Build an excited and empowered portable church team when you implement these 5 best practices.
As church planters and ministry leaders, your team is your greatest asset. Every aspect of your church environment is influenced by the leaders and teams heading up all that goes on in the church. Every portable church wants, and needs, an excited and empowered team because this kind of team is most effective in ministry.
Years of listening to feedback from churches of various cultures, denominations, and economic demographics have helped us deduce that the key to maintaining excitement and a sense of empowerment in a portable church team is to master the art of sharing the church’s vision.
This means that you should be able to transfer the vision of your church to your team effectively and inspire them to reach for excellence in their ministries. The result of being able to do this is a church filled with excited volunteers, led by empowered leaders.
Here are a few of the best practices we’ve found to help you achieve this kind of powerhouse team.
5 Best Ways to Build an Excited and Empowered Portable Church Team
1. Cast the vision of your church plant clearly and regularly
This point is covered extensively in churches because everybody is aware that without a vision, people perish (Prov. 29:18). It’s important to articulate a vision and make it compelling and clear. Churches engaged in God’s work have, by nature, very appealing visions!
Consequently, when a church has an exciting vision, its leaders and teams are excited; one inspires the other. In other words: Cast a clear and strong vision and a lot of the work will take care of itself.Church leaders: Cast a clear and strong vision and a lot of the work will take care of itself. Click To Tweet
2. Set up your volunteers for success with specific boundaries
You may be so excited about your church’s vision that you want to have a hand in every ministry, causing you to be spread too thin and too wide. There needs to come a time where you pass responsibilities over to other leaders and volunteers.
And when this moment comes, you need to be very clear that you are officially handing the responsibility over to someone else. A moment like this may sound like, “This is your project now. You care more about this project than I do and you are more than ready to take it over.”
This step is very important but it is one that many leaders forget, ignore, or fail at achieving thoroughly. In addition to clearly handing it over, it’s crucial that you clearly let go. Don’t overstep the boundary and try to control or micromanage what you have already handed over because you will destroy the sense of ownership that you originally cultivated.
Of course, it is important to establish mechanisms of accountability in your team, but holding to these won’t violate boundaries.
Need help training leaders? We’ve got you covered: How To Effectively Train Your Volunteer Teams
3. Keep your portable church team encouraged by providing resources
Always provide the resources that are necessary for individuals, or teams, to get the job done well. You want your leaders and volunteers to excel in what they do, rather than failing and blaming themselves.
What this involves is making sure that you provide adequate training, equipment, time, and money.
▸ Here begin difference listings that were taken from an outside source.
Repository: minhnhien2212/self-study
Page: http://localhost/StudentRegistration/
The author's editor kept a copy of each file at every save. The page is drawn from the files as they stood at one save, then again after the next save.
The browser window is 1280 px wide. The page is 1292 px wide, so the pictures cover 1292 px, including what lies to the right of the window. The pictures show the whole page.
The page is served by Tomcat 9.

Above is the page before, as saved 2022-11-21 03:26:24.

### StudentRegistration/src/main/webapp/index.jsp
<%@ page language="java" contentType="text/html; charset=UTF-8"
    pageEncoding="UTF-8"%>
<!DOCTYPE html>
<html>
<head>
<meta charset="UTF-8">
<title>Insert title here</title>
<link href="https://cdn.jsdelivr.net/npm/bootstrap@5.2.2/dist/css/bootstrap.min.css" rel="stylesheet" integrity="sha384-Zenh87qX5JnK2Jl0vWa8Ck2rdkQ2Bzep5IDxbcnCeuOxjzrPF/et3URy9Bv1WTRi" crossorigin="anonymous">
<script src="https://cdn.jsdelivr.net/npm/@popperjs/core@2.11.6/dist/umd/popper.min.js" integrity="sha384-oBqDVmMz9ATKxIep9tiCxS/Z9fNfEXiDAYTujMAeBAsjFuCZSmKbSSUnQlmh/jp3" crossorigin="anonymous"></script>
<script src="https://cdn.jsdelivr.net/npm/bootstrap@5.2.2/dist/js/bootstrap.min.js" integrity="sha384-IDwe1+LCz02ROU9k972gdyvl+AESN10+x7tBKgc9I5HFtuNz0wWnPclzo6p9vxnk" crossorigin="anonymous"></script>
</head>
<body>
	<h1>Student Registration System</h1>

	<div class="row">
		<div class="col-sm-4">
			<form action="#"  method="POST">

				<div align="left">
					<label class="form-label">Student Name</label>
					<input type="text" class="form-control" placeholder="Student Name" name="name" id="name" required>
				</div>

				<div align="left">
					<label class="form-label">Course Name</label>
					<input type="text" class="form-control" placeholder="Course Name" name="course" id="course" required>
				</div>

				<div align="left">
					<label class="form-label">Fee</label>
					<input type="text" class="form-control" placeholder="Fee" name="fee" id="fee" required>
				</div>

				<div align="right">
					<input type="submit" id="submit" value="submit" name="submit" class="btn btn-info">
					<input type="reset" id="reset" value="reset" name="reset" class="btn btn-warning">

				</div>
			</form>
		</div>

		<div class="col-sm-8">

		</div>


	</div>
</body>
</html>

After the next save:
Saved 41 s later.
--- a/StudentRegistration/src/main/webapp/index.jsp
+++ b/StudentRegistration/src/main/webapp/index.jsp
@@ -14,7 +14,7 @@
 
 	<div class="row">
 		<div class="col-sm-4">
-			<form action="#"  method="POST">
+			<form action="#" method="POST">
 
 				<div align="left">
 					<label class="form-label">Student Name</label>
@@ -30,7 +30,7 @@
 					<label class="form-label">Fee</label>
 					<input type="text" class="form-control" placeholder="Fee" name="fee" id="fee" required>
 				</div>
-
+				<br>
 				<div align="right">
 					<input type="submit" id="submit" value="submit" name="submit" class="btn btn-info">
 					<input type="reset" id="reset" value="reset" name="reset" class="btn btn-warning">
And, sometimes to do a job correctly, people may need access to key people.
If need be, you can offer to help but the key would be to make it clear that you are not in charge. Let those involved know that you are only momentarily stepping into a role to lend a helping hand and then all authority goes back to the person responsible for that area.
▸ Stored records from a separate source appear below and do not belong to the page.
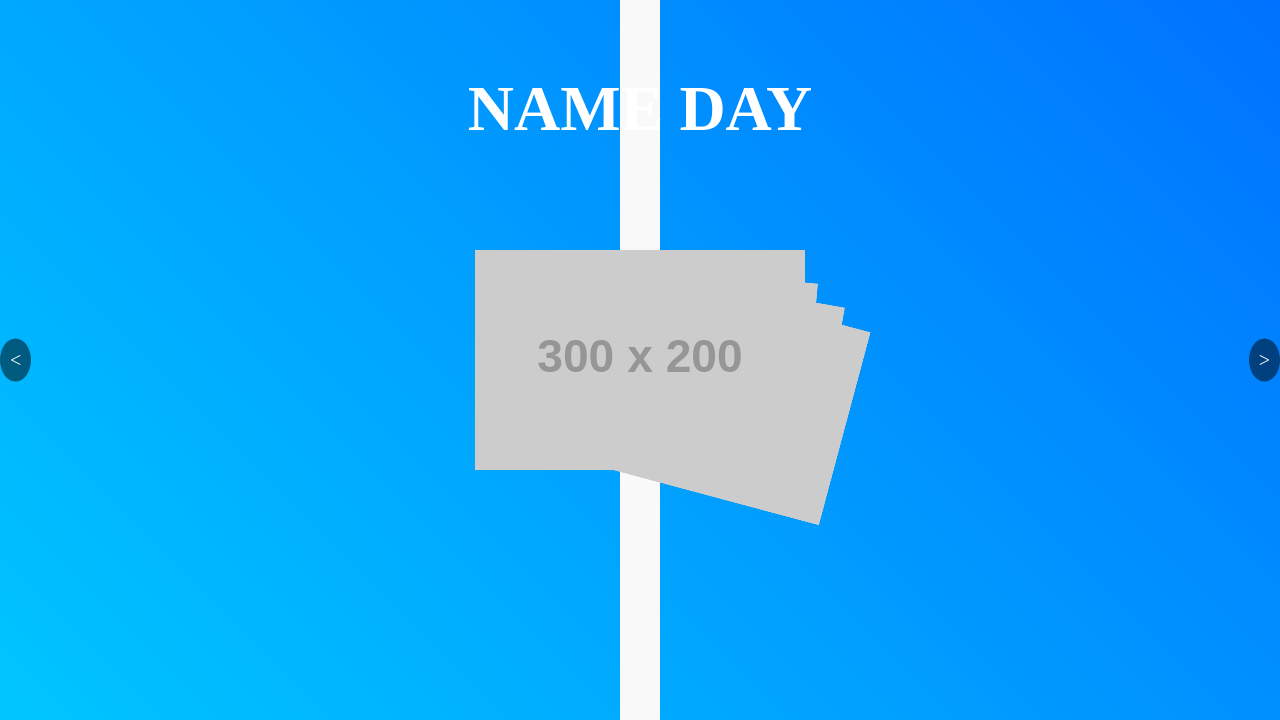
Repository: naps00/BIRTHDAY
Page: /details
These files come from the project's save history. The page is drawn as it stood at one moment and after the next save; the edit follows.
The browser window is 1280 px wide. The pictures show the whole page.
The project was rebuilt for these pictures with package versions that can differ from the ones it lists, and the page was loaded fresh each time.

Above is the page before, as saved 2024-12-12 03:53:34.

After the next save:
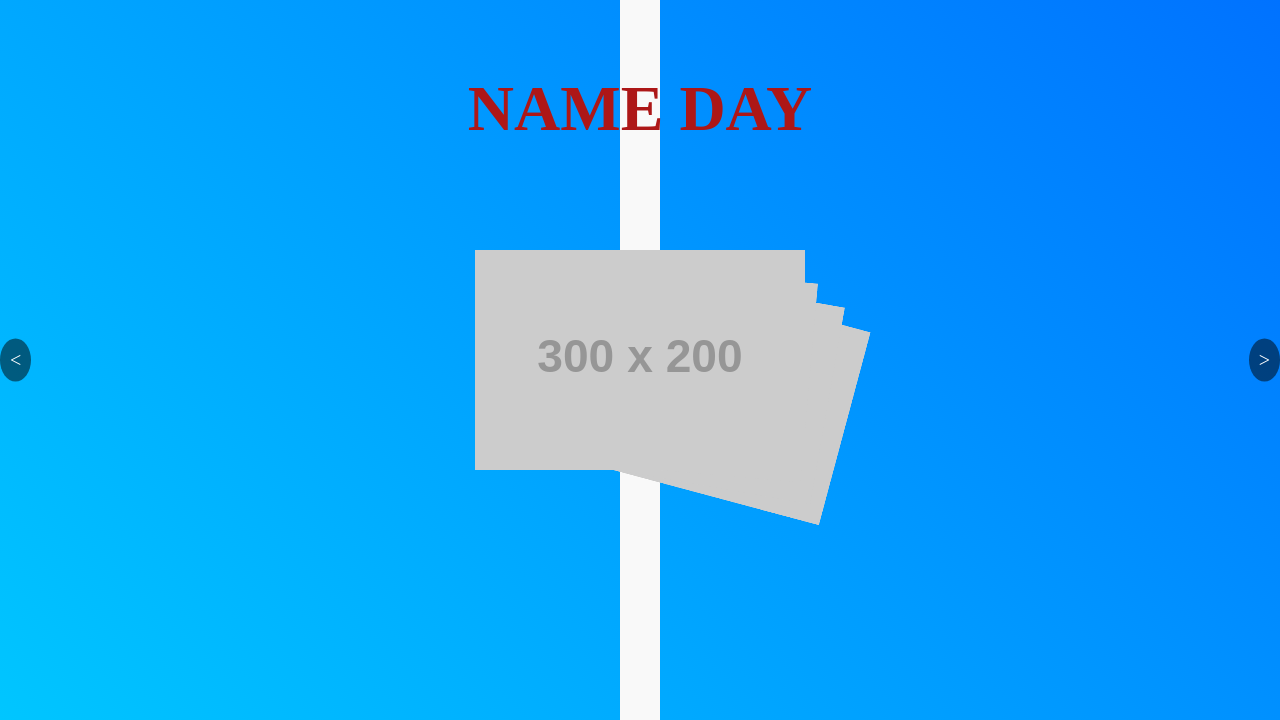
Saved 30 s later.
--- a/src/details.css
+++ b/src/details.css
@@ -25,7 +25,7 @@
 
   /* ข้อความที่แสดง "สสสส" */
   .text-section h1 {
-    color: white;
+    color: rgb(173, 23, 23);
     font-size: 4rem;
     text-align: center;
     margin: 0;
This step is most important when the person you have handed over to has only recently taken over the reins. They are still building confidence in their new role and the risk of discouragement is high.
Free resources: 10 Books Church Planters Should Download Today
4. Do not make failure taboo: Allow failure
Perfectionists seldom lead empowered teams.
Read that again and let its meaning sink in.
Do you see how important it is that failure is an accepted part of the process when it comes to running a church? If you are leading as a perfectionist, it is likely that you are too involved in all processes and go to extreme lengths to avoid anyone making mistakes.
We must accept that failure is part of the process and even expect it. The way that you deal with failures will affect a person’s sense of ownership over their area of responsibility. Avoiding failure should not be more important than healthy delegation.Perfectionists seldom lead empowered teams. Accept that failure is part of the process and expect it. Avoiding failure should not be more important than healthy delegation. Do you deal with failure effectively? Click To Tweet
5. Ensure your portable church team enjoys their success
Working with a group of people who care as much as you do about realizing your church’s vision is incredibly gratifying. And times should be created for celebrating and enjoying the good work that your team does.
Schedule small events where you gather your leaders and teams to do something fun together. This will tighten your bonds and also communicate the message that you value each person and the effort they put into their role.
Want to really get into team encouragement? We’ve seen leaders set goals and give points for teams to earn events, like a group breakfast or a basket of gift cards. Speaking of, an individual gift card of $10 to your local coffee shop is a boost for any volunteer. Who doesn’t love to indulge when it’s been a well-earned gift?
Stay organized: 10 Smart Check-In Solutions for Portable Churches
AN EMPOWERED PORTABLE CHURCH TEAM WILL MULTIPLY THE VISION
If you take a close look at the points above, you’ll see that they revolve around respecting the people who you work alongside. It’s all about trusting in other peoples’ abilities and expertise and this takes a lot of handing over and letting God use His people to do great things. You are great and have wonderful gifts to share, and so do others. And when you can share the work, you also share the excitement.
Learn more about managing your volunteers when you read 10 Tips for Keeping Your Volunteers Engaged.